    However, when speaking to those interested in religion, I often use the trinitarian persons of God. I use "God the Father," "Father God, "or "Creator." When speaking of Jesus, I use "Jesus," Jesus, Son of God," or "Jesus, our Saviour." I refer to the Holy Spirit as "Holy Spirit" or "Counselor."

    Several years ago, I contracted with a carpenter to do some home improvements at our home in Ohio. Whenever the carpenter spoke about himself, he always said "We" or "Us." One day, I asked him who he was referring to and he said himself and the Holy Spirit. His tradition was Dunkard Brethern.
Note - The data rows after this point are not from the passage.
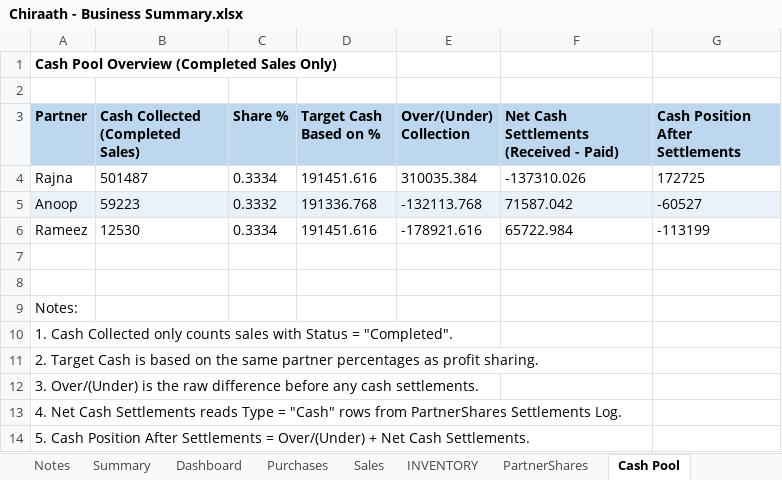
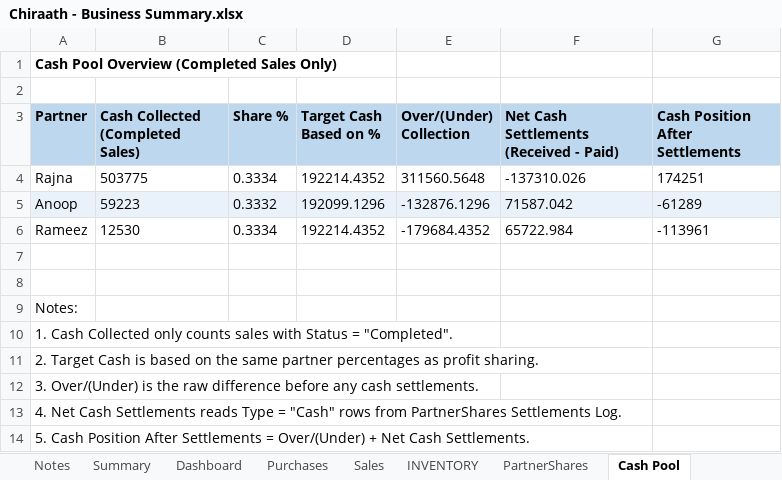
Before and after one commit to anoopp87/chiraath-partner-dashboard, an Excel workbook: input/Chiraath - Business Summary.xlsx, sheet Cash Pool, drawn as a sheet; values as stored, in another font and other column widths than the file's, no borders; the diff names each change by its address in the sheet, - before the commit and + after, or states it on an @@ line.

Commit message:
Nov sales so far

```diff
--- a/input/Chiraath - Business Summary.xlsx (sheet Cash Pool)
+++ b/input/Chiraath - Business Summary.xlsx (sheet Cash Pool)
-B4 (Cash Collected (Completed Sales)): 501487
+B4 (Cash Collected (Completed Sales)): 503775
-D4 (Target Cash Based on %): 191451.616
+D4 (Target Cash Based on %): 192214.4352
-E4 (Over/(Under) Collection): 310035.384
+E4 (Over/(Under) Collection): 311560.5648
-G4 (Cash Position After Settlements): 172725
+G4 (Cash Position After Settlements): 174251
-D5 (Target Cash Based on %): 191336.768
+D5 (Target Cash Based on %): 192099.1296
-E5 (Over/(Under) Collection): -132113.768
+E5 (Over/(Under) Collection): -132876.1296
-G5 (Cash Position After Settlements): -60527
+G5 (Cash Position After Settlements): -61289
-D6 (Target Cash Based on %): 191451.616
+D6 (Target Cash Based on %): 192214.4352
-E6 (Over/(Under) Collection): -178921.616
+E6 (Over/(Under) Collection): -179684.4352
-G6 (Cash Position After Settlements): -113199
+G6 (Cash Position After Settlements): -113961
```
Also changed, not shown: sheet Summary, sheet Sales, sheet Dashboard, sheet PartnerShares, sheet INVENTORY, sheet Purchases, charts or pictures, 6 other files.
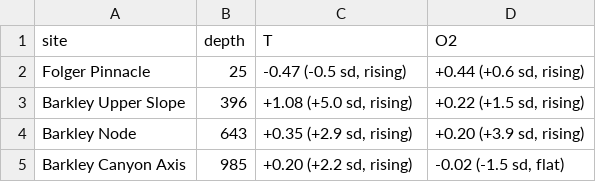
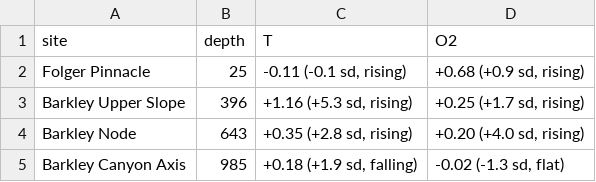
Before and after one commit to mmwangONC/barkley-el-nino, a CSV file: docs/status.csv, drawn as a sheet.

```diff
--- a/docs/status.csv
+++ b/docs/status.csv
@@ -1,5 +1,5 @@
 site,depth,T,O2
-Folger Pinnacle,25,"-0.47 (-0.5 sd, rising)","+0.44 (+0.6 sd, rising)"
-Barkley Upper Slope,396,"+1.08 (+5.0 sd, rising)","+0.22 (+1.5 sd, rising)"
-Barkley Node,643,"+0.35 (+2.9 sd, rising)","+0.20 (+3.9 sd, rising)"
-Barkley Canyon Axis,985,"+0.20 (+2.2 sd, rising)","-0.02 (-1.5 sd, flat)"
+Folger Pinnacle,25,"-0.11 (-0.1 sd, rising)","+0.68 (+0.9 sd, rising)"
+Barkley Upper Slope,396,"+1.16 (+5.3 sd, rising)","+0.25 (+1.7 sd, rising)"
+Barkley Node,643,"+0.35 (+2.8 sd, rising)","+0.20 (+4.0 sd, rising)"
+Barkley Canyon Axis,985,"+0.18 (+1.9 sd, falling)","-0.02 (-1.3 sd, flat)"
```
Also changed, not shown: 2 other files.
And his carpentry work was excellent!

    ...Bob
     
  5. preachinjesus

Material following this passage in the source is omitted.